* _Your instructions_: Among the records below, find each line bearing the word "hours" and copy it.

* _Material supplied_:
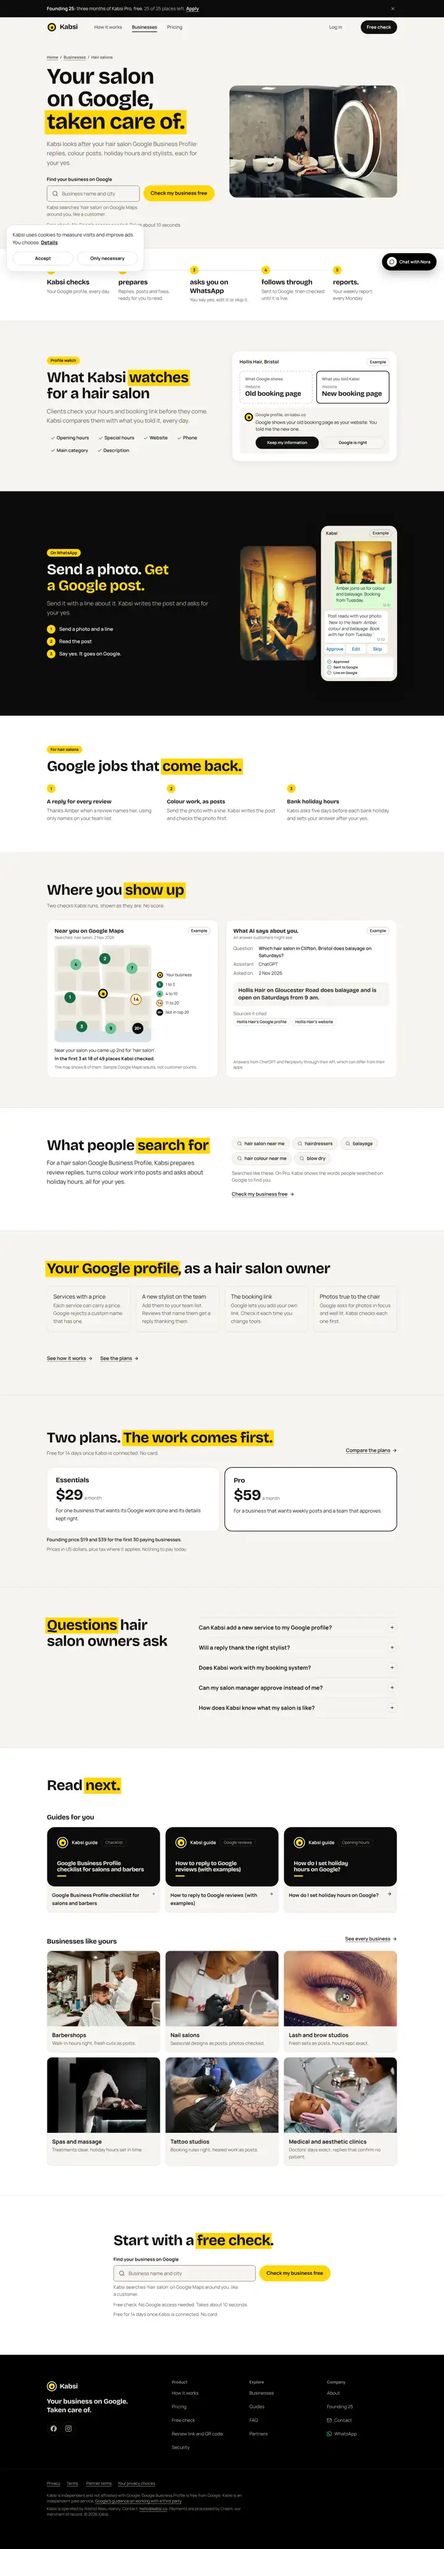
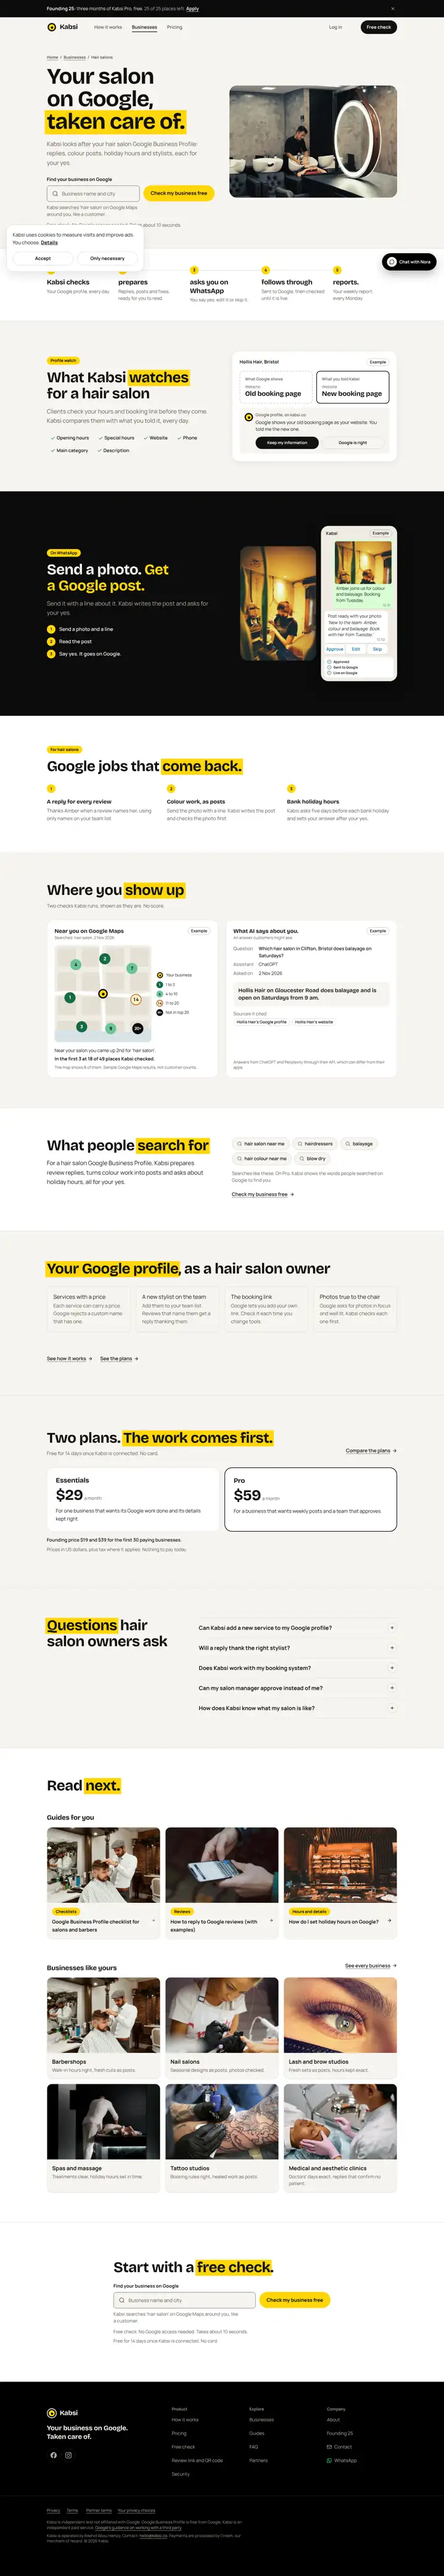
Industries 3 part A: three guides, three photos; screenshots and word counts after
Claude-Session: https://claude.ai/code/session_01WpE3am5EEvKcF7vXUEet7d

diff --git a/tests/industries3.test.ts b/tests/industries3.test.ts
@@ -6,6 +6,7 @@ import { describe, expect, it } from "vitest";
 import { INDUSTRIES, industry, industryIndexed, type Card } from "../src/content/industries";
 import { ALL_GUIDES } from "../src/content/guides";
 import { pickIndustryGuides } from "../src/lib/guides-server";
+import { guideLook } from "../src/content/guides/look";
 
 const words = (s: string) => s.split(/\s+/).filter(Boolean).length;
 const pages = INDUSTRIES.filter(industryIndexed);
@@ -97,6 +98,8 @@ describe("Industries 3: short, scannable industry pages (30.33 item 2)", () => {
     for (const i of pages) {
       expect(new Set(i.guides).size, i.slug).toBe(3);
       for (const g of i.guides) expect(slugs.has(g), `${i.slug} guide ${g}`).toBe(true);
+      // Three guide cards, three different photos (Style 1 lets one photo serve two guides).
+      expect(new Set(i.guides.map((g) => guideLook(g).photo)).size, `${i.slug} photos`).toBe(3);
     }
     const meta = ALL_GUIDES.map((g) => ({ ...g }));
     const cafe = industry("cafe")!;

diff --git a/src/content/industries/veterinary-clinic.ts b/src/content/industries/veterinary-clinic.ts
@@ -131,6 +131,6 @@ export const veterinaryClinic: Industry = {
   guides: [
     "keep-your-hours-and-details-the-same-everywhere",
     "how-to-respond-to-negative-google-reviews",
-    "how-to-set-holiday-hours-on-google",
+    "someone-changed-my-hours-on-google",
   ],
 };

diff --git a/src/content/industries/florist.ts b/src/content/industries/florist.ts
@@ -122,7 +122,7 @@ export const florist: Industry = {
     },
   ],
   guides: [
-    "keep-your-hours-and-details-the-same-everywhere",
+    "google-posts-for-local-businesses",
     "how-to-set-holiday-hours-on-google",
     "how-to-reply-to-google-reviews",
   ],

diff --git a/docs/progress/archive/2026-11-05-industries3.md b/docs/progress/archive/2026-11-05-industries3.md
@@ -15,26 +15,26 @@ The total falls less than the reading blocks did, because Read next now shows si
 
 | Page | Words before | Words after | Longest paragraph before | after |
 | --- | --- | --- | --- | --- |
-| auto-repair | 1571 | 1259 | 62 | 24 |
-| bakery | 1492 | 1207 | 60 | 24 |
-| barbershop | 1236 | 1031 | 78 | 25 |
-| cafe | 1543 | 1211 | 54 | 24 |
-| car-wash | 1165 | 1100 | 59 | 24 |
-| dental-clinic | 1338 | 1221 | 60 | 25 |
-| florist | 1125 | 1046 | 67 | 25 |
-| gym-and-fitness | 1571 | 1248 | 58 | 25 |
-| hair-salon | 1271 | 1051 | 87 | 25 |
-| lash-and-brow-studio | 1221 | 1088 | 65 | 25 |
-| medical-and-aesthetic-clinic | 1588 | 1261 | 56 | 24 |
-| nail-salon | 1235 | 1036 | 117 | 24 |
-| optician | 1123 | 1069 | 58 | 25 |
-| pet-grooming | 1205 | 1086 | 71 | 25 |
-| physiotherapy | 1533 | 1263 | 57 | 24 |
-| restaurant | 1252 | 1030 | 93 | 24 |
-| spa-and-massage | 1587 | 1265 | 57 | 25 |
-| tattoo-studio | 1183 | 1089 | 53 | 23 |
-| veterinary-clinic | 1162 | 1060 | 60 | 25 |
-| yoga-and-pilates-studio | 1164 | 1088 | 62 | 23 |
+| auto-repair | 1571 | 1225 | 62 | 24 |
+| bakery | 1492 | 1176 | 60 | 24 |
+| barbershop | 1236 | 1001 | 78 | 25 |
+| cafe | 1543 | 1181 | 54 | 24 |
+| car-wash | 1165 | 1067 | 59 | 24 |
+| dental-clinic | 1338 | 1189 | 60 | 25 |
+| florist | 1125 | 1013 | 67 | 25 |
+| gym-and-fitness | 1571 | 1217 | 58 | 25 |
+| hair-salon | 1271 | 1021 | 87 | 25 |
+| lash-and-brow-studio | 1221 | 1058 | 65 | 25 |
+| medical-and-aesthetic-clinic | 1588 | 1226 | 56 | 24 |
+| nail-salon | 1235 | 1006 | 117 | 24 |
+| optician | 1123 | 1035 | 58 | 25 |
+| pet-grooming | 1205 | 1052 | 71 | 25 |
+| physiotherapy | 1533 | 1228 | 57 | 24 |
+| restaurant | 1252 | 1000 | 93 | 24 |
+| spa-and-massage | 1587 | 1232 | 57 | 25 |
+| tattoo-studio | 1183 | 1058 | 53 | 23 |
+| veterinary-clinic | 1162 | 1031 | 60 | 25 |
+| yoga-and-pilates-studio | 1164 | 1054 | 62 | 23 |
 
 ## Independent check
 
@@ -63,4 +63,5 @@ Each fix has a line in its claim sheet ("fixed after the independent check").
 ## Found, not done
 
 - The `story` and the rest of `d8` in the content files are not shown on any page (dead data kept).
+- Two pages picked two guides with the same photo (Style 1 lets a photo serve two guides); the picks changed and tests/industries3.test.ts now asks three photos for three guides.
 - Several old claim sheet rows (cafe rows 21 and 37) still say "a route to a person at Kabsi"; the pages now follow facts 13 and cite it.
==
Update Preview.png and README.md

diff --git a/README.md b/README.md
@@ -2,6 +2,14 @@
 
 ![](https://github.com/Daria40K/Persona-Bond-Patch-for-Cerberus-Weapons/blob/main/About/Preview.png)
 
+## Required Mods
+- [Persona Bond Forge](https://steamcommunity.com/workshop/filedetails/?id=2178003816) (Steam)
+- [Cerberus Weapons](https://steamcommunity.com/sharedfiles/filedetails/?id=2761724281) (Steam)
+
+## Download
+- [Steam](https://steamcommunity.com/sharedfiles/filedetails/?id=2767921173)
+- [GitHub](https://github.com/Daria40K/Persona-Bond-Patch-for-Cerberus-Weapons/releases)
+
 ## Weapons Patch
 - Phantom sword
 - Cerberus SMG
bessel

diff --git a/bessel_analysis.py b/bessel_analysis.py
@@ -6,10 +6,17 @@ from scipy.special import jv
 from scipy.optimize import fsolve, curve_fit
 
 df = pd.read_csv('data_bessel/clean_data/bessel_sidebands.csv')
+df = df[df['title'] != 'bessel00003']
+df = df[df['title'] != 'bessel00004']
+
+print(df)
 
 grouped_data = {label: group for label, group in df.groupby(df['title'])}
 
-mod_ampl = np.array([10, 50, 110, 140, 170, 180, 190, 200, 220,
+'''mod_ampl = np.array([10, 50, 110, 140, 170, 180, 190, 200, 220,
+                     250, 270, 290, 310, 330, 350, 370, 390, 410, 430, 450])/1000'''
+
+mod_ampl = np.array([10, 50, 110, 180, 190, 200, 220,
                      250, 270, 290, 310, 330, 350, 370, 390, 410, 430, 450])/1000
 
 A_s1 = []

* _Result for this exercise_:
     "keep-your-hours-and-details-the-same-everywhere",
-    "how-to-set-holiday-hours-on-google",
+    "someone-changed-my-hours-on-google",
-    "keep-your-hours-and-details-the-same-everywhere",
     "how-to-set-holiday-hours-on-google",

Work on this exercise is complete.